One more refinement before I show you the script in its entirety: I want to have it quit if users type in quit or exit, rather than force them to type ^D to indicate end of file on standard input (which causes the read statement to return false and the loop to end).
This is done with a simple string comparison test, which you'll recall is done with = (the -eq test is for numeric values). So, testing $expression to see whether it is “quit” is easy:
if [ $expression = "quit" ] ; then
To make it a bit more bulletproof, it's actually better here to quote the variable name, so that if users enter a null string (simply press Return), the conditional test won't fail with an ugly error message:
if [ "$expression" = "quit" ] ; then
Because I like to make my scripts flexible, I've also added exit as an alternative to quit, which easily is done with a slightly more complicated conditional test:
if [ "$expression" = "quit" -o "$expression" = "exit" ] ; then
The -o is the logical OR statement in a shell conditional test, but I have a feeling you've already figured that out.
Dave Taylor has been hacking shell scripts for over thirty years. Really.
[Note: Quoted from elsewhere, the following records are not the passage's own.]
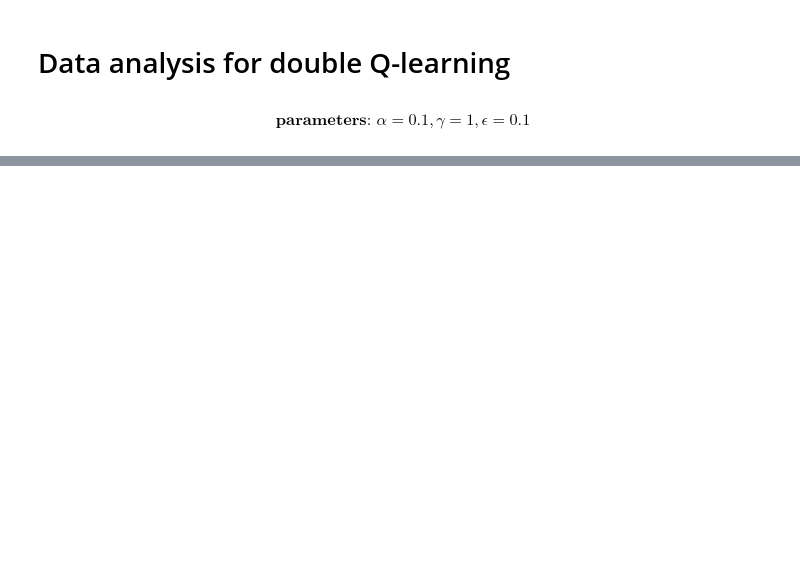
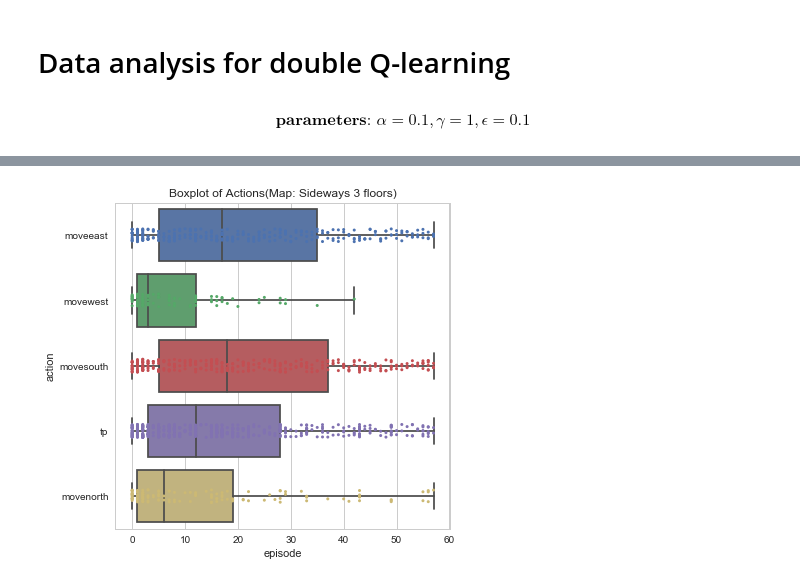
Before and after one commit to andrewdoh/scuba_diver, a Jupyter notebook: data/CS175.ipynb, the cells around one changed output, grey strips where cells are left out. Cells and saved outputs as stored; diff of their text form; code cells hidden in the pictures; blank space fills up the shorter version.

```diff
--- a/data/CS175.ipynb
+++ b/data/CS175.ipynb
@@ -84,0 +54,10 @@ ax = sns.countplot(x="alive",data=death_data).set_title('Agent Deaths(4x4)')
+# %%
+# Plot the orbital period with horizontal boxes
+ax = sns.boxplot(x="episode", y="action", data=action_data,
+                 whis=np.inf)
+plt.rcParams['figure.figsize']=(6,6)
+# Add in points to show each observation
+ax = sns.stripplot(x="episode", y="action", data=action_data,
+              jitter=True, size=3,linewidth=0).set_title('Boxplot of Actions(Map: Sideways 3 floors)')
+# %% [output]
+[figure, added]
```
Also changed, not shown: parts of 68 cells of this notebook, 50 other files.
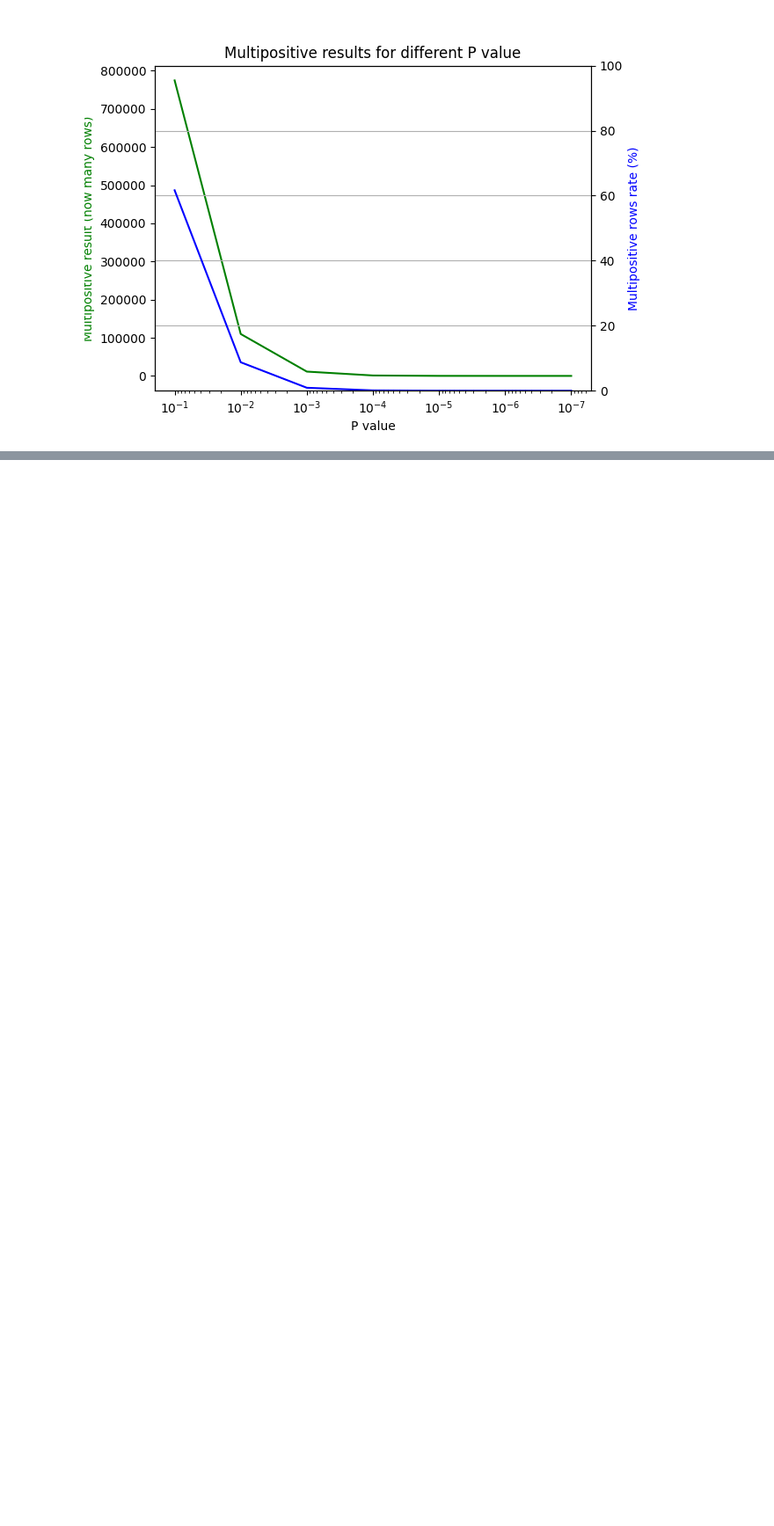
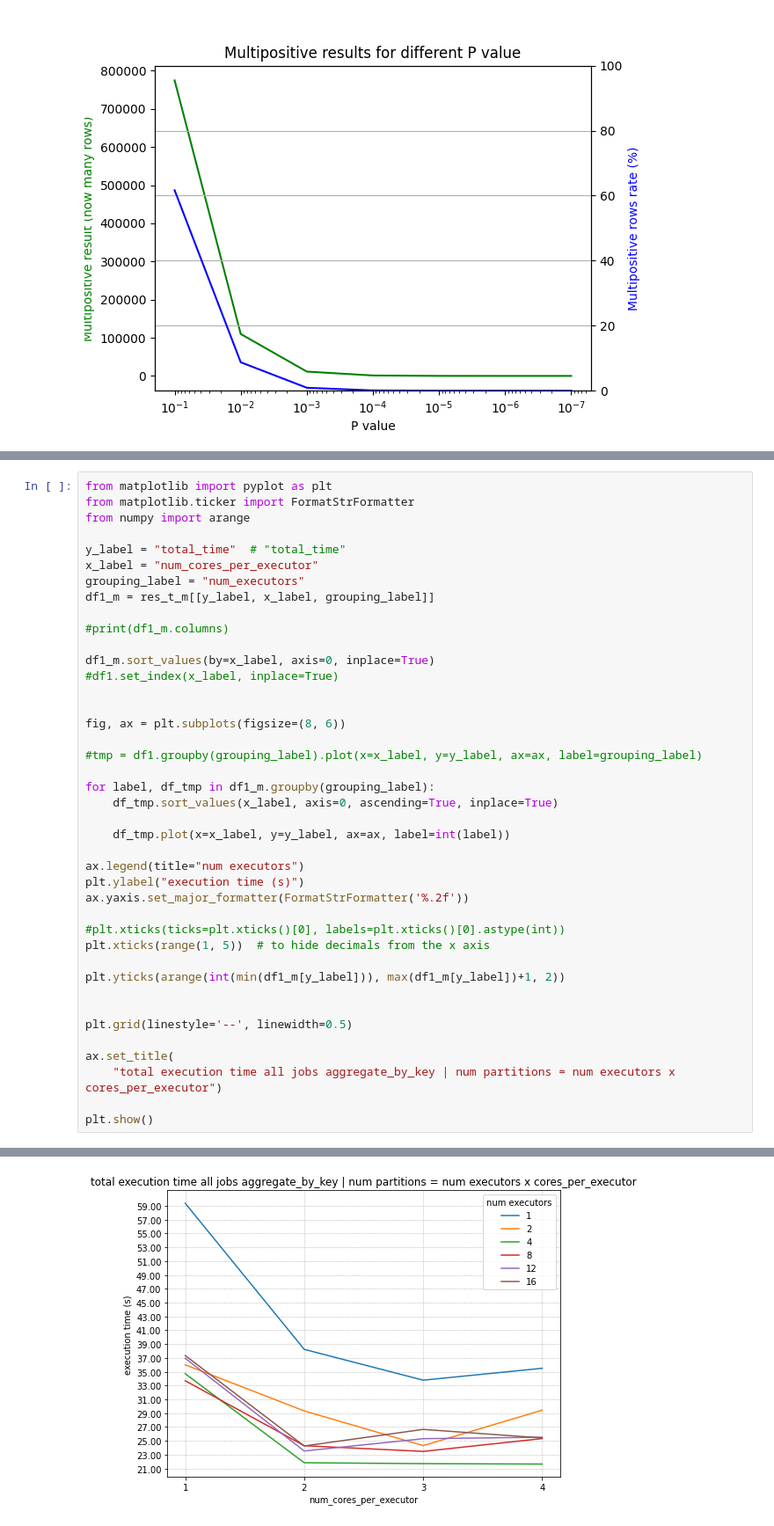
Before and after one commit to Ruggero1912/mapreduce-bloom-filters, a Jupyter notebook: ipynb-for-plots/plots.ipynb, the cells around one changed output, grey strips where cells are left out. Shown at 88% size. Drawn from its saved outputs; the diff is of its cells as text; blank space fills up the shorter version.

```diff
--- a/ipynb-for-plots/plots.ipynb
+++ b/ipynb-for-plots/plots.ipynb
@@ -414,0 +503,42 @@ See the caveats in the documentation: https://pandas.pydata.org/pandas-docs/stab
+# %%
+from matplotlib import pyplot as plt
+from matplotlib.ticker import FormatStrFormatter
+from numpy import arange
+
+y_label = "total_time"  # "total_time"
+x_label = "num_cores_per_executor"
+grouping_label = "num_executors"
+df1_m = res_t_m[[y_label, x_label, grouping_label]]
+
+#print(df1_m.columns)
+
+df1_m.sort_values(by=x_label, axis=0, inplace=True)
+#df1.set_index(x_label, inplace=True)
+
+
+fig, ax = plt.subplots(figsize=(8, 6))
+
+#tmp = df1.groupby(grouping_label).plot(x=x_label, y=y_label, ax=ax, label=grouping_label)
+
+for label, df_tmp in df1_m.groupby(grouping_label):
+    df_tmp.sort_values(x_label, axis=0, ascending=True, inplace=True)
+
+    df_tmp.plot(x=x_label, y=y_label, ax=ax, label=int(label))
+
+ax.legend(title="num executors")
+plt.ylabel("execution time (s)")
+ax.yaxis.set_major_formatter(FormatStrFormatter('%.2f'))
+
+#plt.xticks(ticks=plt.xticks()[0], labels=plt.xticks()[0].astype(int))
+plt.xticks(range(1, 5))  # to hide decimals from the x axis
+
+plt.yticks(arange(int(min(df1_m[y_label])), max(df1_m[y_label])+1, 2))
+
+
+plt.grid(linestyle='--', linewidth=0.5)
+
+ax.set_title(
+    "total execution time all jobs aggregate_by_key | num partitions = num executors x cores_per_executor")
+
+plt.show()
+# %% [output]
@@ -414,0 +549 @@ See the caveats in the documentation: https://pandas.pydata.org/pandas-docs/stab
+[figure, added]
```
Also changed, not shown: parts of 8 cells of this notebook, 4 other files.
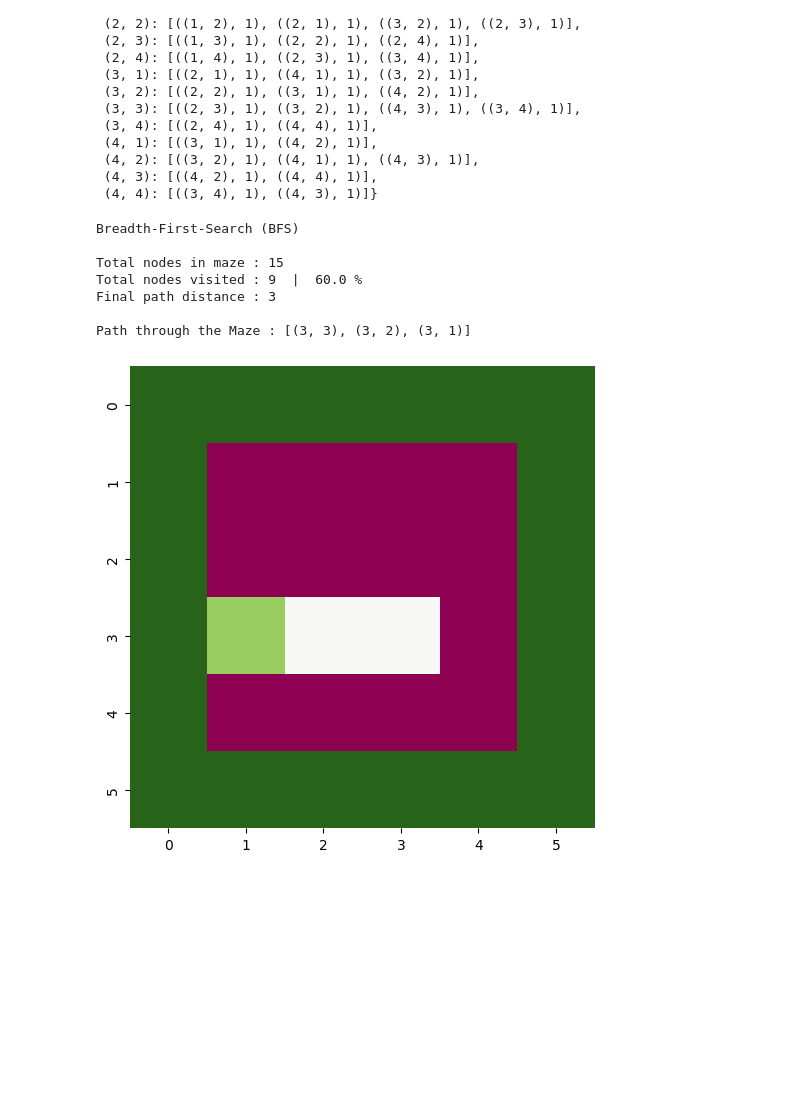
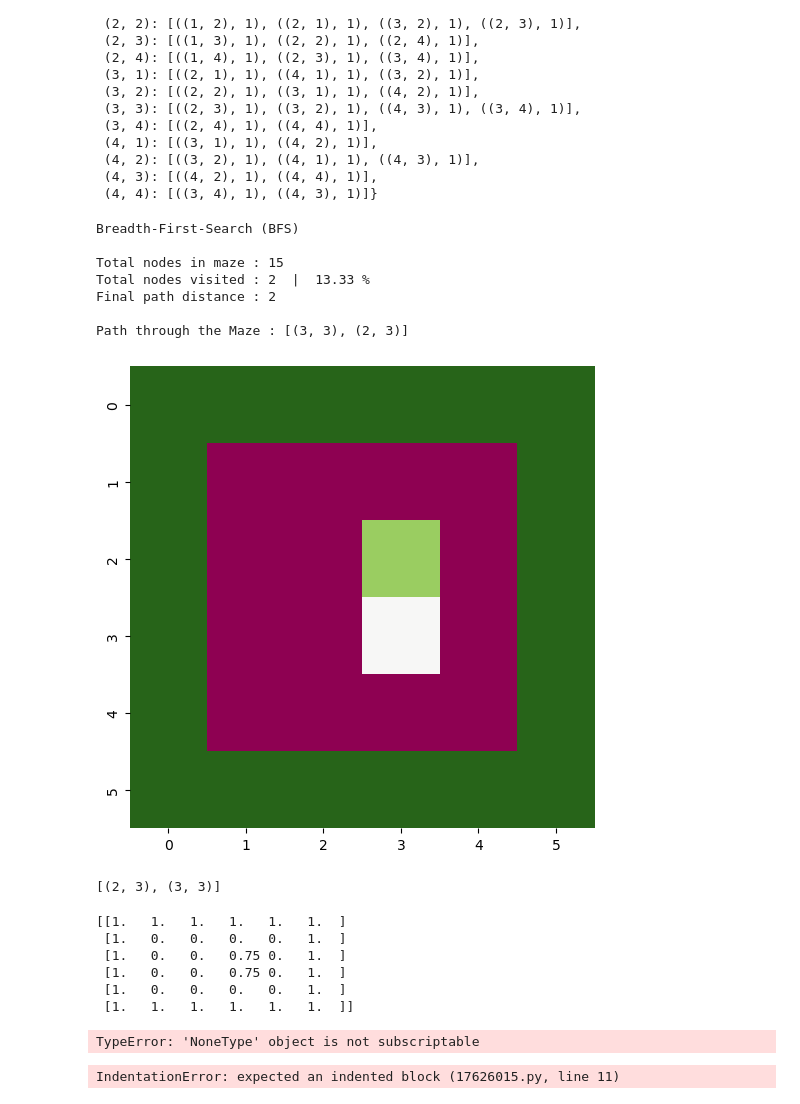
Before and after one commit to yyongjiann/Snake-game, a Jupyter notebook: Snake Game.ipynb, the cells around one changed output. Cells and saved outputs as stored; diff of their text form; code cells hidden in the pictures; blank space fills up the shorter version.

```diff
--- a/Snake Game.ipynb
+++ b/Snake Game.ipynb
@@ -50,0 +36,19 @@ showBinaryMaze(grid)
+# %%
+newGrid = [[1.0, 1.0, 1.0, 1.0, 1.0, 1.0],
+        [1.0, 0.0, 0.0, 0.0, 0.0, 1.0],
+        [1.0, 0.0, 0.0, 0.0, 0.0, 1.0],
+        [1.0, 0.0, 0.0, 0.0, 0.0, 1.0],
+        [1.0, 0.0, 0.0, 0.0, 0.0, 1.0],
+        [1.0, 1.0, 1.0, 1.0, 1.0, 1.0]]
+
+grid = [[1.0, 1.0, 1.0, 1.0, 1.0, 1.0],
+        [1.0, 0.0, 0.0, 0.0, 0.0, 1.0],
+        [1.0, 0.0, 0.0, 0.0, 0.0, 1.0],
+        [1.0, 0.0, 0.0, 0.75, 0.0, 1.0],
+        [1.0, 0.0, 0.0, 0.0, 0.0, 1.0],
+        [1.0, 1.0, 1.0, 1.0, 1.0, 1.0]]
+
+newGrid = np.array(newGrid)
+grid = np.array(grid)
+
+showBinaryMaze(grid)
@@ -51,7 +57,7 @@ showBinaryMaze(grid)
 # %%
 def spawnFeed(grid):
     location = (randint(1,4), randint(1,4))
-    if grid[location[0], location[1]] != 2:
+    if grid[location[0], location[1]] != 0.75:
         return location
 # %%
 feed = spawnFeed(grid)
@@ -212,35 +218,43 @@ def reconstruct_path(explored, start, goal):
 
     return path
 # %%
-head = (3,3)
+snakeArr = [(3,3)]
+head = snakeArr[0]
 tail = head
 
 START = head
 GOAL = feed
 
 # Run the BFS algorithm for path finding
 nodesExplored, nodesProcessed = breadth_first_search(gridGraph, start = START, goal = GOAL)
 path = reconstruct_path(nodesExplored, start = START, goal = GOAL)
 
 # Basic measures for the algorithm
 print("Breadth-First-Search (BFS)")
 print()
 
 totalNodes = np.count_nonzero(grid == 0)
 print("Total nodes in maze :", totalNodes)
 print("Total nodes visited :", nodesProcessed, " | ", np.round(100*(nodesProcessed/totalNodes),2), "%")
 print("Final path distance :", len(path))
 print()
 
 # Print the path and show using helper functions
 print("Path through the Maze :", path)
 showBinaryGridPath(grid,path)
 # %% [output]
 Breadth-First-Search (BFS)
 
 Total nodes in maze : 15
-Total nodes visited : 9  |  60.0 %
-Final path distance : 3
+Total nodes visited : 2  |  13.33 %
+Final path distance : 2
 
-Path through the Maze : [(3, 3), (3, 2), (3, 1)]
+Path through the Maze : [(3, 3), (2, 3)]
-[figure, old version]
+[figure, new version]
+# %%
+length = 2
+path.reverse()
+obs = path[:length]
+print(obs)
+# %% [output]
+[(2, 3), (3, 3)]
@@ -247,3 +267,27 @@ Path through the Maze : [(3, 3), (3, 2), (3, 1)]
+# %%
+grid = updateGrid(newGrid, obs)
+
+print(grid)
+# %% [output]
+[[1.   1.   1.   1.   1.   1.  ]
+ [1.   0.   0.   0.   0.   1.  ]
+ [1.   0.   0.   0.75 0.   1.  ]
+ [1.   0.   0.   0.75 0.   1.  ]
+ [1.   0.   0.   0.   0.   1.  ]
+ [1.   1.   1.   1.   1.   1.  ]]
+# %%
+feed = spawnFeed(grid)
+showBinaryMazeProblem(grid, feed)
+# %% [output]
+TypeError: 'NoneType' object is not subscriptable
+# %%
+def calculateTail(snakeArr, path):
+    pathSteps = len(path)
+    if len(snakeArr) >= pathSteps:
+        snakeArr = path.reverse() + snakeArr[pathSteps-1:]
+    else:
+# %% [output]
+IndentationError: expected an indented block (17626015.py, line 11)
 # %%
 head = feed
 tail = head
```
Also changed, not shown: parts of 5 cells of this notebook.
He's the author of the popular "Wicked Cool Shell Scripts" and can be found on Twitter as @DaveTaylor and more generally at www.DaveTaylorOnline.com.
Free DevOps eBooks, Videos, and more!
Regardless of where you are in your DevOps process, Linux Journal can help!
We offer here the DEFINITIVE DevOps for Dummies, a mobile Application Development Primer, and advice & help from the expert sources like:
- Linux Journal
- New Products
- Flexible Access Control with Squid Proxy
- Users, Permissions and Multitenant Sites
- Security in Three Ds: Detect, Decide and Deny
- High-Availability Storage with HA-LVM
- Tighten Up SSH
- DevOps: Everything You Need to Know
- Non-Linux FOSS: MenuMeters
- Solving ODEs on Linux
- diff -u: What's New in Kernel Development